GameStop is going to close about 150 of its stores this year in the wake of slumping holiday sales, according the company's earnings report on Thursday.
The move targets non-productive stores in a strategy announced more than three years ago, GameStop told Fortune in a statement. GameStop's earnings report says it will close between 2 and 3 percent of its stores worldwide. It has more than 7,500 locations in 14 countries currently.
However, GameStop said it would open another 35 stores in its collectibles line of business and 65 new "technology brands" stores (which include Spring Mobile AT&T and Cricket Wireless stores).
But in traditional video game hardware and software, where GameStop has long been king, the company took a beating to close out 2016.
The company's earnings release showed new software sales down 19.3 percent for the fourth quarter, which ended Jan. 28, and new hardware sales down 29.1 percent. Taken with the launch of two new PlayStation 4 configurations and PlayStation VR from September to November, the hardware decline is remarkable.
For its part, GameStop said it was hurt by "aggressive console promotions by other retailers on Thanksgiving and Black Friday," the company said.
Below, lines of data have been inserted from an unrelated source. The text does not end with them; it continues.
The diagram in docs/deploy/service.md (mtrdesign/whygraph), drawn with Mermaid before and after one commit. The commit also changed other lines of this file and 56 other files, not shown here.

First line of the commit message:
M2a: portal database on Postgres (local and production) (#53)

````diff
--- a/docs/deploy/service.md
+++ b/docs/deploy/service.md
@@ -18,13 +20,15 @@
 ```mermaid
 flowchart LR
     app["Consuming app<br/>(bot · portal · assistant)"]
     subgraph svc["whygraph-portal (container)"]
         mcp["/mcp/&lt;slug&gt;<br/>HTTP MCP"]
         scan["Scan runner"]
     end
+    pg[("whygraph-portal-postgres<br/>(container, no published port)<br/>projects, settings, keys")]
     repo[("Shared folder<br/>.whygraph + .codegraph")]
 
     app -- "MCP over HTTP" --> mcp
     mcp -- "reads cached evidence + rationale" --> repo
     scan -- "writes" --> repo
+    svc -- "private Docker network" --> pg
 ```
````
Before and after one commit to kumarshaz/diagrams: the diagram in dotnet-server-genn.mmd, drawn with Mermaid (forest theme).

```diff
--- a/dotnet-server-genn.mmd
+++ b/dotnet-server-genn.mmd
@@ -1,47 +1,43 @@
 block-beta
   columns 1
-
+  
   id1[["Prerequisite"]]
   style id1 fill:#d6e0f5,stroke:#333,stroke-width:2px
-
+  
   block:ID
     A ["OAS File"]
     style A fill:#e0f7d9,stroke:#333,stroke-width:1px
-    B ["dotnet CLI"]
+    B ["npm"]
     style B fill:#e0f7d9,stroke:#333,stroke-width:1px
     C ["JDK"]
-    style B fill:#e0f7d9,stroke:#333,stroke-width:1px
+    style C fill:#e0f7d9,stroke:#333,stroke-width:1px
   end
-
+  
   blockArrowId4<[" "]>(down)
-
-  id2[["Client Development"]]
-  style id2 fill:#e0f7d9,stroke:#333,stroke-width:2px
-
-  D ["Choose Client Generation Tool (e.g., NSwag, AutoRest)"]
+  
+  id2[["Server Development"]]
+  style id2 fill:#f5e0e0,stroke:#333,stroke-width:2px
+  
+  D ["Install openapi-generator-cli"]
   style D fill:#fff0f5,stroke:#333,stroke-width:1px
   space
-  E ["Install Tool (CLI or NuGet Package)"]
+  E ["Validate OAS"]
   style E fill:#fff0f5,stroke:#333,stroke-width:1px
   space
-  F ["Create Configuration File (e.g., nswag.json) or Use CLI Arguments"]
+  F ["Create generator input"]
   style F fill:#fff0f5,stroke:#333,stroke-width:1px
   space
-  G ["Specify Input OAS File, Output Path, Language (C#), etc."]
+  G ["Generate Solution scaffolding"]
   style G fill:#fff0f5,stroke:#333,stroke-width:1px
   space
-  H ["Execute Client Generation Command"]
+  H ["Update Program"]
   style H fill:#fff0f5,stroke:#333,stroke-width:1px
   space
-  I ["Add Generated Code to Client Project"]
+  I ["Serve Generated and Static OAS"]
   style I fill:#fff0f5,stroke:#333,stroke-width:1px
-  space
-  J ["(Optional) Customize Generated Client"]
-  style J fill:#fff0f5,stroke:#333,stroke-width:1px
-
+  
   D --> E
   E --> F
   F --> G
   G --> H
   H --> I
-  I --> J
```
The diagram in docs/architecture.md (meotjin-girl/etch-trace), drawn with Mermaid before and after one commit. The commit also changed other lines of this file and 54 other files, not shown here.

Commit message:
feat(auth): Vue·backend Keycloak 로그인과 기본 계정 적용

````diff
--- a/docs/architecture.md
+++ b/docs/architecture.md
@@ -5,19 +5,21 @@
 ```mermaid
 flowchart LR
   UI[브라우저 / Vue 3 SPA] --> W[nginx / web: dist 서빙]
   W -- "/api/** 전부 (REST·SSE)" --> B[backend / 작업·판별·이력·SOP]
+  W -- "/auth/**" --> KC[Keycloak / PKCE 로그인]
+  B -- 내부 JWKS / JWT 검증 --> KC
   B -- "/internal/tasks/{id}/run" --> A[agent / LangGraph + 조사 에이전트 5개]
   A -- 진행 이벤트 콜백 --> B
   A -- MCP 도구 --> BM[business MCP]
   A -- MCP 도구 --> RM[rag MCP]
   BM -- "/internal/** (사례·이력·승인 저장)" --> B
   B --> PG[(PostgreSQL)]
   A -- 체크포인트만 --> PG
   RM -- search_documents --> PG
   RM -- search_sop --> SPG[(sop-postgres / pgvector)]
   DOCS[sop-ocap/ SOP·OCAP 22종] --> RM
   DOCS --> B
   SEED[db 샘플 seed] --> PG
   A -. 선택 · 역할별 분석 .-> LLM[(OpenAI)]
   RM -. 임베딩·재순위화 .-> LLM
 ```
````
Amazon as well as big-box retailers like Walmart, Best-Buy, Toys R Us and Target, have posed an increasing threat to GameStop's sales position.
GameStop also blamed "weak sales of certain AAA titles," for the drop in software sales. While none were named, in Activision's call with investors in early February, the publisher acknowledged that Call of Duty: Infinite Warfare had "underperformed." In December, CNBC reported, citing subscriber-only data from NPD, that sales of physical copies of Infinite Warfare in November were down 50 percent from the November 2015 launch of Black Ops 3.
The outcome for GameStop's stock price in Friday trading was rather stark. Shares fell more than 13 percent, or $20 in whole numbers. CNBC noted that GameStop's share price is off more than 30 percent over the past 12 months.